UK home owner lending down month on month which CML says is usual winter dip
Thu 14 Jan 2016
Home owner house purchase lending totalled 10.7 billion in November, down 9% on October but up 18% onNovember 2014.
The latest data from the Council of Mortgage Lenders also shows that first time buyers borrowed 4.2 billion,down 9% on October but up 14% on November last year.
Home movers took out 32,300 loans, down 10% month on month and up 9% compared to November 2014. Intotal, this was 6.5 billion borrowed, down 10% on October but up 20% year on year.
Home-owner remortgage activity was down 9% by volume and 14% by value compared to October. Compared toNovember 2014, remortgage lending was up 24% by volume and up 36% by value.
Gross buy to let lending fell month on month, down 6% by volume and 8% by value, but the substantial growth year on year continued.
As expected, mortgage lending activity eased back as the normal dip in the winter months began, said PaulSmee, director general of the CML.
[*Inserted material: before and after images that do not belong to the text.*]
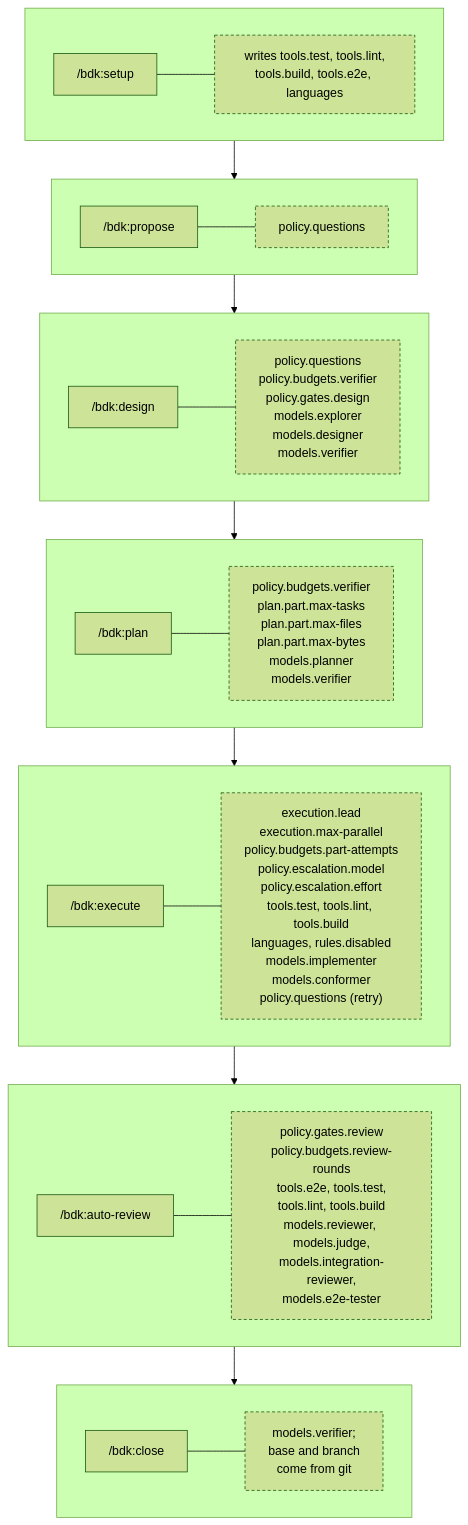
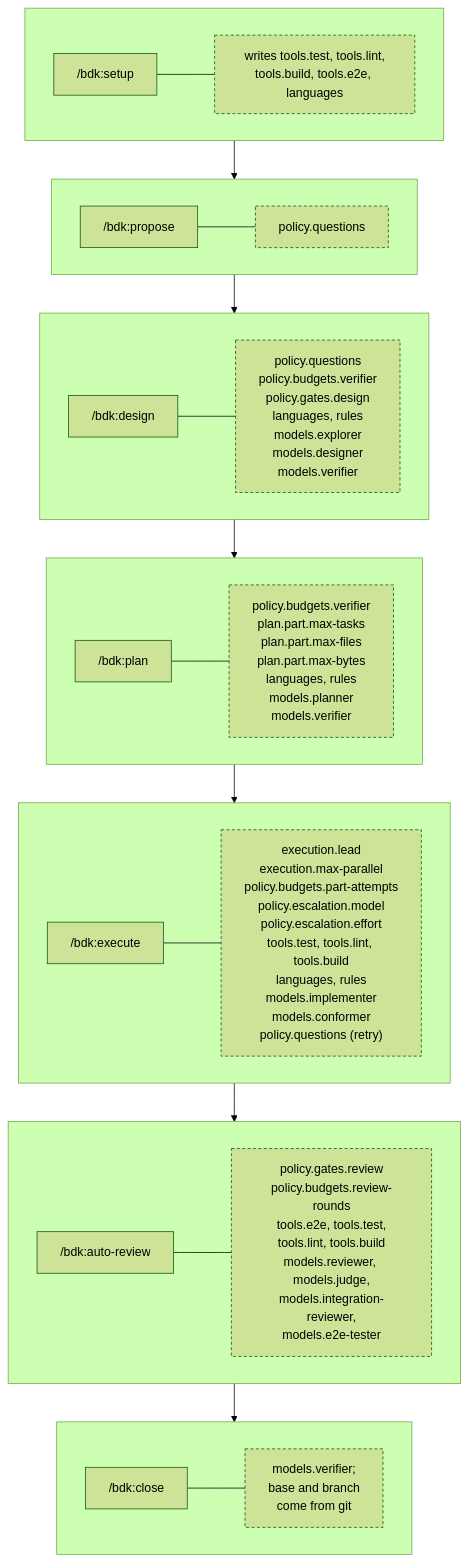
The fourth of 6 diagrams in docs/concepts/cli-config-hooks.md (broneq/bdk), drawn with Mermaid (forest theme) before and after one commit. The commit also changed other lines of this file and 92 other files, not shown here.

First line of the commit message:
feat(bdk)!: project rules in the settings; design and plan rules reach their roles

````diff
--- a/docs/concepts/cli-config-hooks.md
+++ b/docs/concepts/cli-config-hooks.md
@@ -89,39 +89,39 @@
 ```mermaid
 flowchart TB
   subgraph R0[" "]
     direction LR
     S0["/bdk:setup"] --- C0["writes tools.test, tools.lint,<br/>tools.build, tools.e2e, languages"]
   end
   subgraph R1[" "]
     direction LR
     S1["/bdk:propose"] --- C1["policy.questions"]
   end
   subgraph R2[" "]
     direction LR
-    S2["/bdk:design"] --- C2["policy.questions<br/>policy.budgets.verifier<br/>policy.gates.design<br/>models.explorer<br/>models.designer<br/>models.verifier"]
+    S2["/bdk:design"] --- C2["policy.questions<br/>policy.budgets.verifier<br/>policy.gates.design<br/>languages, rules<br/>models.explorer<br/>models.designer<br/>models.verifier"]
   end
   subgraph R3[" "]
     direction LR
-    S3["/bdk:plan"] --- C3["policy.budgets.verifier<br/>plan.part.max-tasks<br/>plan.part.max-files<br/>plan.part.max-bytes<br/>models.planner<br/>models.verifier"]
+    S3["/bdk:plan"] --- C3["policy.budgets.verifier<br/>plan.part.max-tasks<br/>plan.part.max-files<br/>plan.part.max-bytes<br/>languages, rules<br/>models.planner<br/>models.verifier"]
   end
   subgraph R4[" "]
     direction LR
-    S4["/bdk:execute"] --- C4["execution.lead<br/>execution.max-parallel<br/>policy.budgets.part-attempts<br/>policy.escalation.model<br/>policy.escalation.effort<br/>tools.test, tools.lint, tools.build<br/>languages, rules.disabled<br/>models.implementer<br/>models.conformer<br/>policy.questions (retry)"]
+    S4["/bdk:execute"] --- C4["execution.lead<br/>execution.max-parallel<br/>policy.budgets.part-attempts<br/>policy.escalation.model<br/>policy.escalation.effort<br/>tools.test, tools.lint, tools.build<br/>languages, rules<br/>models.implementer<br/>models.conformer<br/>policy.questions (retry)"]
   end
   subgraph R5[" "]
     direction LR
     S5["/bdk:auto-review"] --- C5["policy.gates.review<br/>policy.budgets.review-rounds<br/>tools.e2e, tools.test,<br/>tools.lint, tools.build<br/>models.reviewer, models.judge,<br/>models.integration-reviewer,<br/>models.e2e-tester"]
   end
   subgraph R6[" "]
     direction LR
     S6["/bdk:close"] --- C6["models.verifier;<br/>base and branch<br/>come from git"]
   end
   R0 --> R1
   R1 --> R2
   R2 --> R3
   R3 --> R4
   R4 --> R5
   R5 --> R6
   classDef aside stroke-dasharray:4 3
   class C0,C1,C2,C3,C4,C5,C6 aside
 ```
````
There was still growth across all lending types in November compared to the year earlier suggesting continuedimprovement. Our forecasts anticipate that gross lending will continue a slow but steady upward trajectory over the next two years, he added.
A breakdown of the figures shows that house purchase lending in the UK in November saw a decrease month onmonth by volume and by value of mortgages advanced, but compared to November 2014 volumes and amountborrowed overall increased.
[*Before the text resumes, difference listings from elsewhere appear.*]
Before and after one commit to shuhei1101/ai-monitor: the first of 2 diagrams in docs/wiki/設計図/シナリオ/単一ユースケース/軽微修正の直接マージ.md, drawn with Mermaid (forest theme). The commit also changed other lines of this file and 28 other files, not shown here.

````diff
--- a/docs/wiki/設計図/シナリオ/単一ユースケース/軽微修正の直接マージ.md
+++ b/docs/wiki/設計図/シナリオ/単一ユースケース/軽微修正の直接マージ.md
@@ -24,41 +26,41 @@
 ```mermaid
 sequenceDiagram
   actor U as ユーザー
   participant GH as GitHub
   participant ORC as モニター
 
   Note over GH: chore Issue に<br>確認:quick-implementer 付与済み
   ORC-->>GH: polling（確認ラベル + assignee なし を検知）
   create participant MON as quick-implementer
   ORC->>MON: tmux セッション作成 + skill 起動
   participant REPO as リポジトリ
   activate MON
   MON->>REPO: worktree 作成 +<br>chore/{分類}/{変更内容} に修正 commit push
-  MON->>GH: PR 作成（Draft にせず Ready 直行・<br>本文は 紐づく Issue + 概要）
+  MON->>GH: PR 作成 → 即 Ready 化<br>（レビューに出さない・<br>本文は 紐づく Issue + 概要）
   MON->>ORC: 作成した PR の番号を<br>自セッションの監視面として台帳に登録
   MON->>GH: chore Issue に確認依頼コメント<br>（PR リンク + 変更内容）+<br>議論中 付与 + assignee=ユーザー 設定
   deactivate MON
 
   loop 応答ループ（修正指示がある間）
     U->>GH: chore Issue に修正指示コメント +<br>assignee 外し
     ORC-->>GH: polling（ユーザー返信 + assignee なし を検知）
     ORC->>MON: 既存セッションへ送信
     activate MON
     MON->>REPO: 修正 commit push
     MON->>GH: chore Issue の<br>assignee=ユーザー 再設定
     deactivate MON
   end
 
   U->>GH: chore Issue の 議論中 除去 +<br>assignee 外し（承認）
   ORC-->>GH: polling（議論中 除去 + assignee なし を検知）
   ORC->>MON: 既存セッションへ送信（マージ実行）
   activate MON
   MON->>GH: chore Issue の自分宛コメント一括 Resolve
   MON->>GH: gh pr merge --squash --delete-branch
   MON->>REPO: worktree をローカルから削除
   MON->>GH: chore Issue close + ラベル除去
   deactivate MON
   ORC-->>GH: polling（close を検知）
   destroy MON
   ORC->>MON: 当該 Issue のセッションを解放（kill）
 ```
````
As previously reported, UK gross lending overall in November totalled 20.5 billion, down 6% on October but upyear on year by 27% compared to November 2014. This was the highest lending level in the month of Novembersince 2007.
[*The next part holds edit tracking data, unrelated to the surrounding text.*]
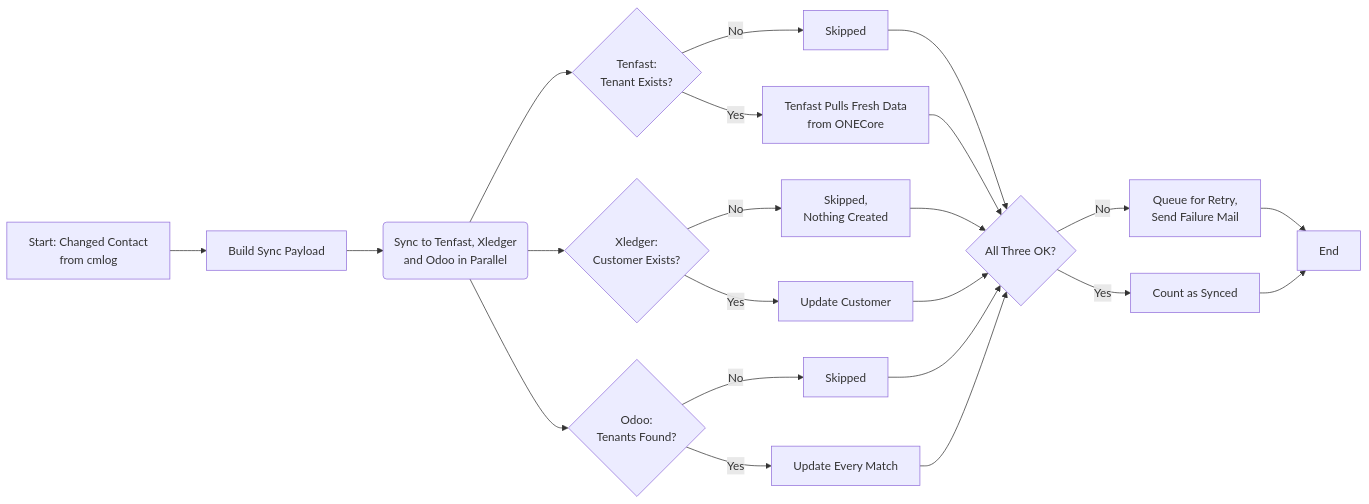
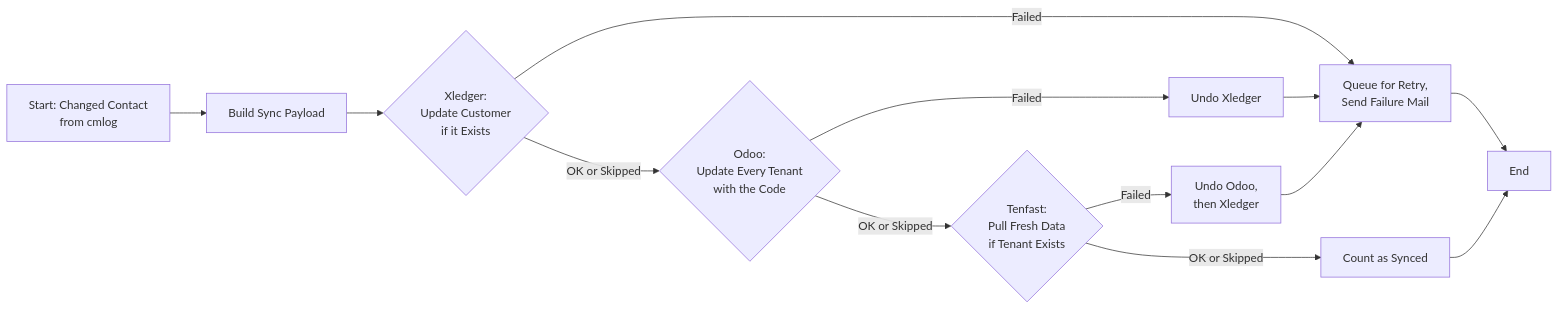
The first of 2 diagrams in core/src/scripts/sync-contacts/DOCS_Sync_Contacts.md (Bostads-AB-Mimer/onecore), drawn with Mermaid before and after one commit. The commit also changed other lines of this file and 2 other files, not shown here.

First line of the commit message:
docs: describe step order and undo in the sync docs

````diff
--- a/core/src/scripts/sync-contacts/DOCS_Sync_Contacts.md
+++ b/core/src/scripts/sync-contacts/DOCS_Sync_Contacts.md
@@ -64,24 +64,15 @@
 ```mermaid
 flowchart LR
 A[Start: Changed Contact<br/>from cmlog] --> B[Build Sync Payload]
-B --> C(Sync to Tenfast, Xledger<br/>and Odoo in Parallel)
-C --> T{Tenfast:<br/>Tenant Exists?}
-T --> |No| Ts[Skipped]
-T --> |Yes| Tu[Tenfast Pulls Fresh Data<br/>from ONECore]
-C --> X{Xledger:<br/>Customer Exists?}
-X --> |No| Xs[Skipped,<br/>Nothing Created]
-X --> |Yes| Xu[Update Customer]
-C --> O{Odoo:<br/>Tenants Found?}
-O --> |No| Os[Skipped]
-O --> |Yes| Ou[Update Every Match]
-Ts --> G{All Three OK?}
-Tu --> G
-Xs --> G
-Xu --> G
-Os --> G
-Ou --> G
-G --> |No| H[Queue for Retry,<br/>Send Failure Mail]
-G --> |Yes| I[Count as Synced]
+B --> X{Xledger:<br/>Update Customer<br/>if it Exists}
+X --> |Failed| H[Queue for Retry,<br/>Send Failure Mail]
+X --> |OK or Skipped| O{Odoo:<br/>Update Every Tenant<br/>with the Code}
+O --> |Failed| Ux[Undo Xledger]
+O --> |OK or Skipped| T{Tenfast:<br/>Pull Fresh Data<br/>if Tenant Exists}
+T --> |Failed| Uo[Undo Odoo,<br/>then Xledger]
+T --> |OK or Skipped| I[Count as Synced]
+Ux --> H
+Uo --> H
 H --> Z[End]
 I --> Z
 ```
````
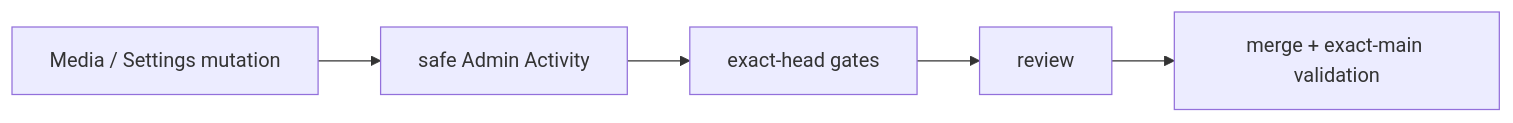
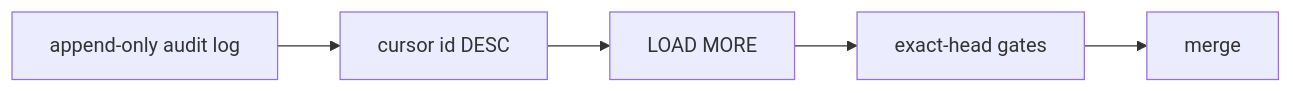
Before and after one commit to pl0n3r/brvtal: the diagram in README.md, drawn with Mermaid. The commit also changed other lines of this file and 8 other files, not shown here.

First line of the commit message:
fix(audit): paginar Admin Activity e History (v0.1.62) (#703)

````diff
--- a/README.md
+++ b/README.md
@@ -43,7 +43,7 @@
 ```mermaid
 flowchart LR
-  M["Media / Settings mutation"] --> A["safe Admin Activity"]
-  A --> G["exact-head gates"]
-  G --> R["review"]
-  R --> P["merge + exact-main validation"]
+  A["append-only audit log"] --> C["cursor id DESC"]
+  C --> U["LOAD MORE"]
+  U --> G["exact-head gates"]
+  G --> M["merge"]
 ```
````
First time buyer lending declined by volume and by value compared to October, but saw a year on year increasein loan numbers and amount borrowed. Competitive mortgage rates mean first time buyers continue to pay lowlevels of their monthly household income to service the capital and interest rate payments of their mortgage at18.3% in November, joint lowest average percentage level since we began tracking this in 2005 alongside Juneand September 2015.
Home movers borrowed 6.5 billion in November, this was down compared to October but was the highestNovember level since 2007. Home movers spent 18.2% of their monthly gross household income to pay capitaland interest repayments, unchanged on October but a decrease compared to November 2014.
Remortgage activity saw a decrease by volume and by value in November compared to October, but increasedyear on year to have the highest volume of remortgage loans in the month of November since 2011 and the mostborrowed in the month of November since 2008.
Gross buy to let lending decreased in November compared to October but was substantially up on last year. Buy to let remortgage continues to be the driver of activity remaining consistent with October and considerable up on the year before, the CML report points out.
Patrick Bamford, director of Mortgage Insurance Europe for Genworth, said that while the competitive mortgagerates seen over the last year means that payments as a percentage of income remain at a record low for firsttime buyers, this is of little relief to the vast numbers of hopeful buyers who are unable save the amount requiredfor a deposit to take that first step onto the property ladder.
'First time buyer numbers were already on the wane in November, a concerning result when you consider thatthere are no shortage of government schemes to support first time buyers, with Starter Homes and the Help toBuy ISA in the process of launching,' he pointed out.
'The end of the Help to Buy mortgage guarantee is fast approaching and with little sign of Treasury appetite tocontinue this support, lenders will need to take steps to ensure that high loan to value (LTV) lending does not fallback into decline,' he added.
According to Peter Rollings, chief executive offier of Marsh & Parsons, overall the mortgage market hasprogressed an impressive distance over the past year. 'Bargain mortgage deals have transformed the borrowinglandscape in 2015. First time buyers, home movers and those seeking to remortgage have had it much easierthanks to a rock-bottom base rate,' he said.
'But nowhere was this upswing in lending more evident than in the buy to let sector. However, this hasnt goneunnoticed by the government and in the short term the April intervention on stamp duty will ensure that buy to letlending continues to be the one to watch over the next few months,' he explained.
'These opening months of a new year are typically the busiest for the housing market, as new buyers pile into themarket after the Christmas hiatus, added to those who had put their plans on hold at the end of the year, but arenow ready and motivated to progress up the property ladder. With supply of homes for sale still limited, buyersare having to act decisively, which should ensure a spritely pace of activity over the coming months,' he pointedout.
'Aspiring and existing landlords had added impetus to act quickly this spring and expand their portfolios beforebeing lumbered with an extra 3% stamp duty, and they may well be rewarded if they do. Already, 2016 is shapingup to be a strong year for lettings in London. January is usually the strongest month outside of the summer forlettings activity, and were seeing post Christmas divorces and the New Year mentality fuel new growth in theprime London rental market,' he added.